Problem requirements
Exact copy, no pictures: output each line below as it stands.

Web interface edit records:
= Beginning of Section =

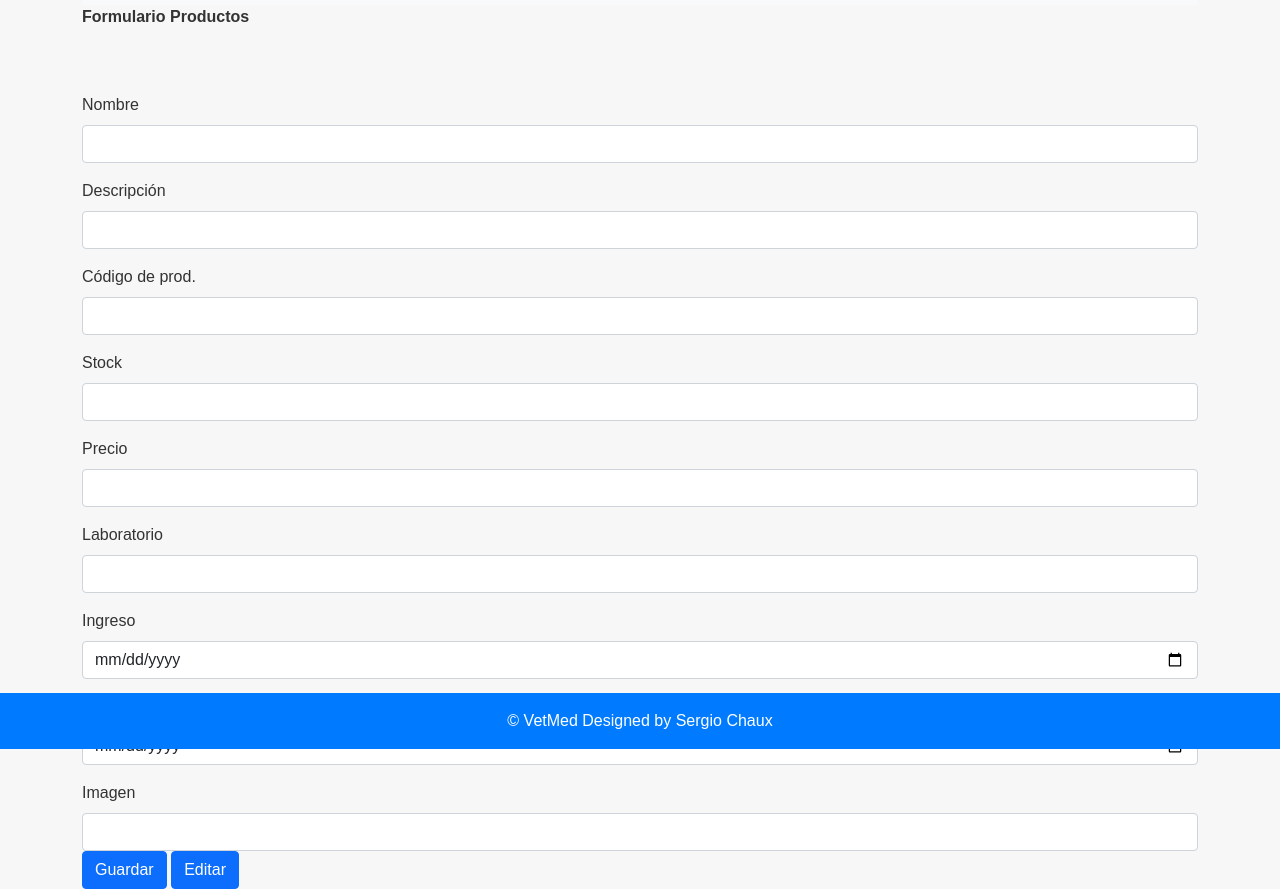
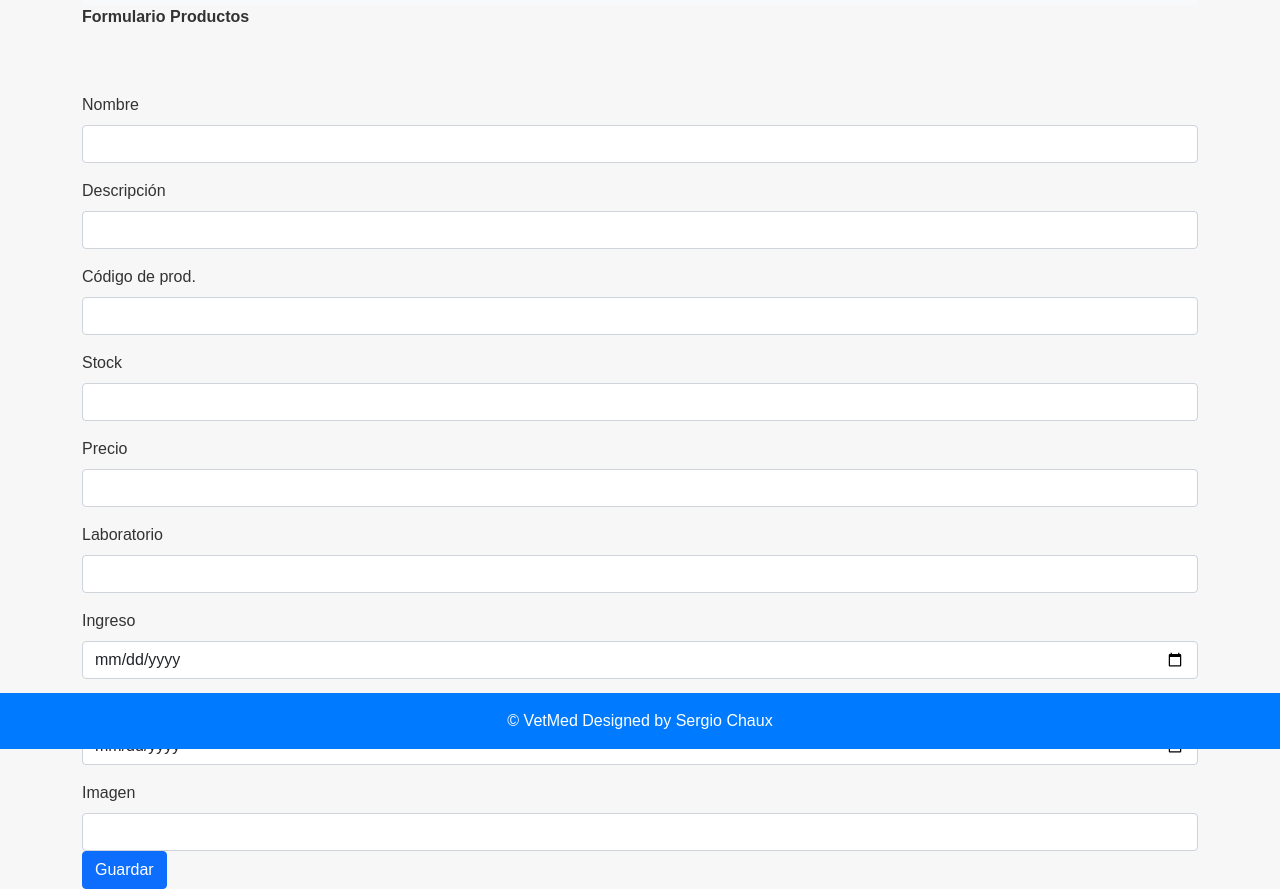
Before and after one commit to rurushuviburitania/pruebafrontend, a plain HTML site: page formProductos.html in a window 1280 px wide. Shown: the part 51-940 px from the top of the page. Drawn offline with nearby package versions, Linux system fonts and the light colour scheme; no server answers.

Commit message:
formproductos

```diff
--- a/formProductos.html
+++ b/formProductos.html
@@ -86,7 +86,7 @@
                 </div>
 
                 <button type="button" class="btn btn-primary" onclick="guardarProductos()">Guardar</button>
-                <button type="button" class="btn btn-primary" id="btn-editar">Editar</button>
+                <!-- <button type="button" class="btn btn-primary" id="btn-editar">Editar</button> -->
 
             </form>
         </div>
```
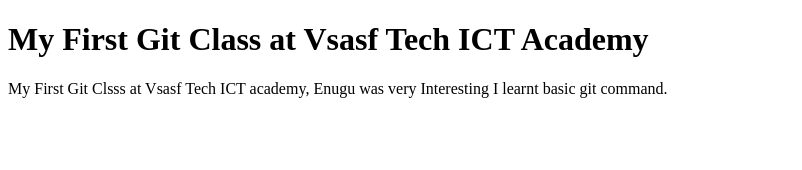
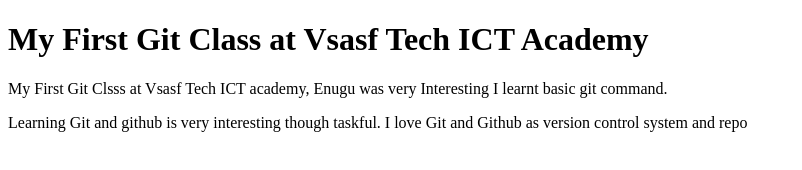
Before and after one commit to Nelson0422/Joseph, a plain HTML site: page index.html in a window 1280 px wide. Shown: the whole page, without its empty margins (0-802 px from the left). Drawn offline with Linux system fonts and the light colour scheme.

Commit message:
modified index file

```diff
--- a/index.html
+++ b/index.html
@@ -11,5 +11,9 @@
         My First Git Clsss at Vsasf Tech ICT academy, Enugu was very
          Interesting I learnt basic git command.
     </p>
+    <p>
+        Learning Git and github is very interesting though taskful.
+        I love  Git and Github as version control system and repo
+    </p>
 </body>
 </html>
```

= End of Section =

Finished exercise
Before and after one commit to rurushuviburitania/pruebafrontend, a plain HTML site: page formProductos.html in a window 1280 px wide. Shown: the part 51-940 px from the top of the page. Drawn offline with nearby package versions, Linux system fonts and the light colour scheme; no server answers.

Commit message:
formproductos

```diff
--- a/formProductos.html
+++ b/formProductos.html
@@ -86,7 +86,7 @@
                 </div>
 
                 <button type="button" class="btn btn-primary" onclick="guardarProductos()">Guardar</button>
-                <button type="button" class="btn btn-primary" id="btn-editar">Editar</button>
+                <!-- <button type="button" class="btn btn-primary" id="btn-editar">Editar</button> -->
 
             </form>
         </div>
```
Before and after one commit to Nelson0422/Joseph, a plain HTML site: page index.html in a window 1280 px wide. Shown: the whole page, without its empty margins (0-802 px from the left). Drawn offline with Linux system fonts and the light colour scheme.

Commit message:
modified index file

```diff
--- a/index.html
+++ b/index.html
@@ -11,5 +11,9 @@
         My First Git Clsss at Vsasf Tech ICT academy, Enugu was very
          Interesting I learnt basic git command.
     </p>
+    <p>
+        Learning Git and github is very interesting though taskful.
+        I love  Git and Github as version control system and repo
+    </p>
 </body>
 </html>
```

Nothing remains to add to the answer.